As of this moment, the collaboration between Mulatu Astatke and The Heliocentrics titled Inspiration Information, the third part in Strut Records’ series, rests firmly at the top of my best records of 2009. An epic, mind-blowing beat exploration that is now awaiting contenders to drop their pressings and challenge this classic.
Mulatu Astatke is a giant of modern music who first rose to prominence in the 60s, fusing Western jazz and funk with traditional Ethiopian folk melodies, five-tone scale arrangements and elements from music of the ancient Coptic church. If you’ve not explored this guy’s formidable back catalog before, what on earth have you been doing?
The Heliocentrics are a London-based collective whose 2007 album Out There, released through Stones Throw offshoot Now-Again, is a psychedelic-jazz odyssey that explicitly invokes the spirits of Sun Ra, David Axelrod and, of course, Mulatu Astatke. Inspiration Information finds the band collaborating at length with their North African hero; the hook-up came about in April 2008 when Karen P asked The Heliocentrics to back Mulatu on his first UK live date in over 15 years. The gig was a roaring success and it was decided that a studio session was in order.
The bulk of recording took place at Quatermass Studios, an analogue set-up in East London, over the week of September 8th-14th, 2008. The Heliocentrics were joined not just by Astatke but by a bunch of London-based Ethiopian musicians including Yezina Nagash, Mesafnit Nagash and Dawit Gebreab, contributing traditional sounds coaxed from such instruments as the krar (six-stringed, five-tone thingy), washint (bamboo flute) and begena (15th century 10-string). Joel Yennior of Boston’s Either Orchestra scored the evocative horn lines and The Heliocentrics overdubbed and arranged the tracks after the main recording had taken place.
The results, a mix of standards and new compositions, are genuinely astonishing – representing a remarkably fluent, expressive clash of Heliocentrics gritty funk and spaced-out, avant-garde style with the earthy, virtuoso grooves and effortless melodic panache of Astatke. Says the band:
“We haven’t tried to recreate an Ethiopiques LP, this is more a collision of both our musical worlds, complete with the diverse influences and experiences that the alliance encompasses, a true exchange of ideas and influence. Something new, grounded in something old.”

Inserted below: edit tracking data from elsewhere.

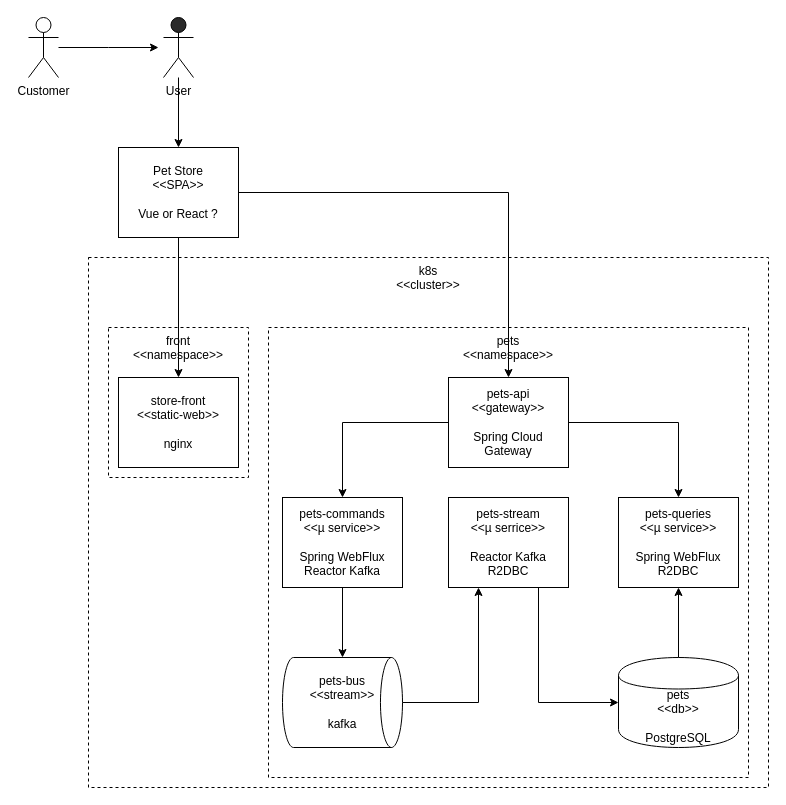
Before: page "pets" (2 of 2) of docs/diagrams.drawio in LearningByExample/kotlin-event-driven-petstore, a draw.io diagram. Source tidied: cells renumbered, new cells numbered last; positions are measured from the earlier drawing's top-left corner, leaving out a move shared by most shapes. Both pictures are drawn from the tidied source at 100%, with x=0, y=0 at pixel (28, 17).
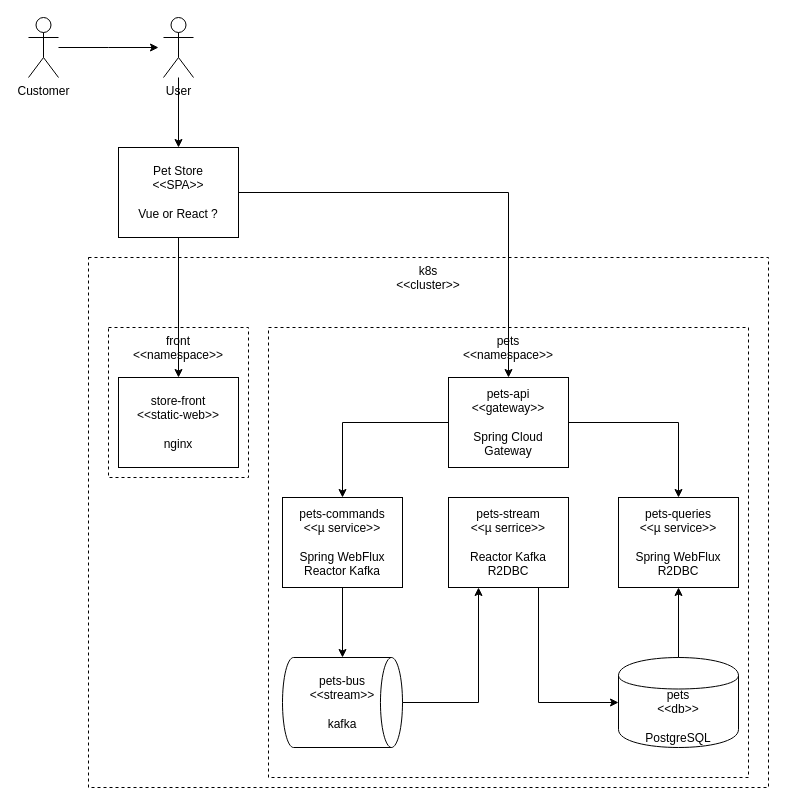
The same page after the edit.

Commit message (it also covers changes not shown here):
final update on digrams, closes  #10

The edit, as a diff of the source:
```diff
@@
-    <mxCell id="5" value="User" style="shape=umlActor;verticalLabelPosition=bottom;labelBackgroundColor=none;verticalAlign=top;html=1;outlineConnect=0;fillColor=#2a2a2a;fontColor=#000000;strokeColor=#000000;" parent="1" vertex="1">
+    <mxCell id="5" value="User" style="shape=umlActor;verticalLabelPosition=bottom;labelBackgroundColor=none;verticalAlign=top;html=1;outlineConnect=0;fillColor=none;fontColor=#000000;strokeColor=#000000;" parent="1" vertex="1">
       <mxGeometry x="135" width="30" height="60" as="geometry" />
     </mxCell>
```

Usually when people say shit like that, it’s patently untrue; in this case, it really ain’t. Find out for yourself.